Give a single number in reply. It is the count of lines below that contain the string "black".

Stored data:
• • • • • • •

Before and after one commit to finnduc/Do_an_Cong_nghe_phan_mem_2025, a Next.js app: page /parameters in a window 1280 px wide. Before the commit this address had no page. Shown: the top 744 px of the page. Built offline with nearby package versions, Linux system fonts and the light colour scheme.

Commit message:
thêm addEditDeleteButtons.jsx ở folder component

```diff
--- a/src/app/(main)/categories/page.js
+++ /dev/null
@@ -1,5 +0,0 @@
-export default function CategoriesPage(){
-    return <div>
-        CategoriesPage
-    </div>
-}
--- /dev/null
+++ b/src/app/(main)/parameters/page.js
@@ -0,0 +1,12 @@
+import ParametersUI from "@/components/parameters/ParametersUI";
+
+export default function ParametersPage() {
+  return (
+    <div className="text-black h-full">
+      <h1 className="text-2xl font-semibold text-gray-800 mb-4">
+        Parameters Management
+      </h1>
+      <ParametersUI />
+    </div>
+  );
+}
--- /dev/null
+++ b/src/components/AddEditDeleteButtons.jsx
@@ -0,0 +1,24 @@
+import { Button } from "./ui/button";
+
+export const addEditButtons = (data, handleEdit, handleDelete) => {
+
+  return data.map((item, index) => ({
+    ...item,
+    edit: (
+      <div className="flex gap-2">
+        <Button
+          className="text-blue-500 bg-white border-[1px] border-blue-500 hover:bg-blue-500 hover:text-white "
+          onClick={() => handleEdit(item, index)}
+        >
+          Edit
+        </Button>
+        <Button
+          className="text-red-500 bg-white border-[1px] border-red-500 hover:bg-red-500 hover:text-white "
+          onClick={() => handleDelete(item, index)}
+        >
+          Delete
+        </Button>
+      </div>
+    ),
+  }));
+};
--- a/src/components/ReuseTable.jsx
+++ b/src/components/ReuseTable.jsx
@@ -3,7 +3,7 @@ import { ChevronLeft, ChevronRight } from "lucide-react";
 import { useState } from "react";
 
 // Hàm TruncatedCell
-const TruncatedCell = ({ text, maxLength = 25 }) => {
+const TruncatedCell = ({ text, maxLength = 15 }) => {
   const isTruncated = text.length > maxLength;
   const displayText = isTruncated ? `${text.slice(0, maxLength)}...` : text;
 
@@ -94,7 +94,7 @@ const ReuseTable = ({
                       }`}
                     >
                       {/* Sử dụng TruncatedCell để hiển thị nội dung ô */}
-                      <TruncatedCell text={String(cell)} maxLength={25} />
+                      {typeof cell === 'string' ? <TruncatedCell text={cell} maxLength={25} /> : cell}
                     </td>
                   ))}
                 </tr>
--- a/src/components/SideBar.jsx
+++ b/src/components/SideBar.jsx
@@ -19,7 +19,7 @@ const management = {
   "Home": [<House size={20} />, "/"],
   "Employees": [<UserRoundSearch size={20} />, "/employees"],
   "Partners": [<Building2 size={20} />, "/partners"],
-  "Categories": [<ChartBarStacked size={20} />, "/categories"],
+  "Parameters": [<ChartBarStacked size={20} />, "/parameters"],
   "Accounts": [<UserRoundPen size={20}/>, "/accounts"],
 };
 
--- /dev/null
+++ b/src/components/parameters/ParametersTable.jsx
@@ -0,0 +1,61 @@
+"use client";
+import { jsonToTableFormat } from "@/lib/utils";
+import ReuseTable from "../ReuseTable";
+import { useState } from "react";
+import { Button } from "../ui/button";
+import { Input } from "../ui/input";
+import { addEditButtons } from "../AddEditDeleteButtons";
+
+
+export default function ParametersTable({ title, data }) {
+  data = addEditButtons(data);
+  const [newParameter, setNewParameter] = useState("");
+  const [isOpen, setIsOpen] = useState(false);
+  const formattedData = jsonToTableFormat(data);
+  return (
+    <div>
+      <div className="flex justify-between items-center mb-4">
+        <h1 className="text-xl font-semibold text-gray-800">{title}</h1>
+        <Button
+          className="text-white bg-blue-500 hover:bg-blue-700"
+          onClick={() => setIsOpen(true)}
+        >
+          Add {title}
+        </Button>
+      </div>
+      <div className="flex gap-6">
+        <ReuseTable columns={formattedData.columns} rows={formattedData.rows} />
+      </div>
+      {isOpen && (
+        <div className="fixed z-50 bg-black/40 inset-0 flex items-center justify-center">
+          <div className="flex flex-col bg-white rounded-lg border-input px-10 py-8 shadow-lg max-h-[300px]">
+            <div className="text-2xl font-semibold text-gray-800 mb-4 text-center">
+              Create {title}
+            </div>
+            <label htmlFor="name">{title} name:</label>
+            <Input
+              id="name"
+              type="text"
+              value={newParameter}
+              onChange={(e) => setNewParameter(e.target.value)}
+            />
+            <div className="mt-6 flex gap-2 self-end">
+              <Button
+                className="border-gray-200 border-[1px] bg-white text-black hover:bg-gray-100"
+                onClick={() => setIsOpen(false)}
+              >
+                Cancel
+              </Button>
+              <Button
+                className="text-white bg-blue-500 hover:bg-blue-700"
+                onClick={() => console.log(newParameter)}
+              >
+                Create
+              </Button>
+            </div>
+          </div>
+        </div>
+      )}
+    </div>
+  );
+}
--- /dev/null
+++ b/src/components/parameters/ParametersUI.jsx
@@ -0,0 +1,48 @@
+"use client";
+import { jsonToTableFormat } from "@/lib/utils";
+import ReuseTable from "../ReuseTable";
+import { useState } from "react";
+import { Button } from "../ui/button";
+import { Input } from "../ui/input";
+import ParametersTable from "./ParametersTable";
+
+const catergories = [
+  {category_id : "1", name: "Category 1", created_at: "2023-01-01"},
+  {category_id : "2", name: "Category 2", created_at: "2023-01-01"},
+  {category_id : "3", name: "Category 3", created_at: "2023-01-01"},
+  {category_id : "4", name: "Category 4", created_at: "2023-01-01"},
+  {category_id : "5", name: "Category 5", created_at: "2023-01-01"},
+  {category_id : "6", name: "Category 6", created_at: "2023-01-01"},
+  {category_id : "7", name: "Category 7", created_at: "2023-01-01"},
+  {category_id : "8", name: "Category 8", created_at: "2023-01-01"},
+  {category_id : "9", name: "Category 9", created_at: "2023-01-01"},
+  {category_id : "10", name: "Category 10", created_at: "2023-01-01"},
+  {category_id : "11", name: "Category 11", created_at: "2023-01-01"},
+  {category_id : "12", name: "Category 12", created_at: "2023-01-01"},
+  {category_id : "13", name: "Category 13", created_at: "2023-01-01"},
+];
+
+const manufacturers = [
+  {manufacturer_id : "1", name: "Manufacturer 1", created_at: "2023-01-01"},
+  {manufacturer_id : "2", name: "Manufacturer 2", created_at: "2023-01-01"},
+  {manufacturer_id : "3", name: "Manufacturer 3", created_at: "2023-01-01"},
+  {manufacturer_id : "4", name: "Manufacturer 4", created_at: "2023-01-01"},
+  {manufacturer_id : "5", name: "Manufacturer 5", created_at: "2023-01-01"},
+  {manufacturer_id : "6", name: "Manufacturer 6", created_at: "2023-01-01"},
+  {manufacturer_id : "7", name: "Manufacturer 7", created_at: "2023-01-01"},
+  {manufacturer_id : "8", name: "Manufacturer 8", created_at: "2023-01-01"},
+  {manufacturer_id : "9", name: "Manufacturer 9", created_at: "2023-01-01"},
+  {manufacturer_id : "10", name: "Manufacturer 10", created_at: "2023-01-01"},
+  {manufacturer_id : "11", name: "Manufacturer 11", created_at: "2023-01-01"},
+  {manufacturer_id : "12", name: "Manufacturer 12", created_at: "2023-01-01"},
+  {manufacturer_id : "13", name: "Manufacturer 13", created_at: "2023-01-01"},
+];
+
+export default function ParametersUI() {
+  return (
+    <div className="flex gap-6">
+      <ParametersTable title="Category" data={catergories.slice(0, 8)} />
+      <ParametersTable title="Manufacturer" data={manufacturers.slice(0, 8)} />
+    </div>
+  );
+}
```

• • • • • • •

◆ Written solution ◆
3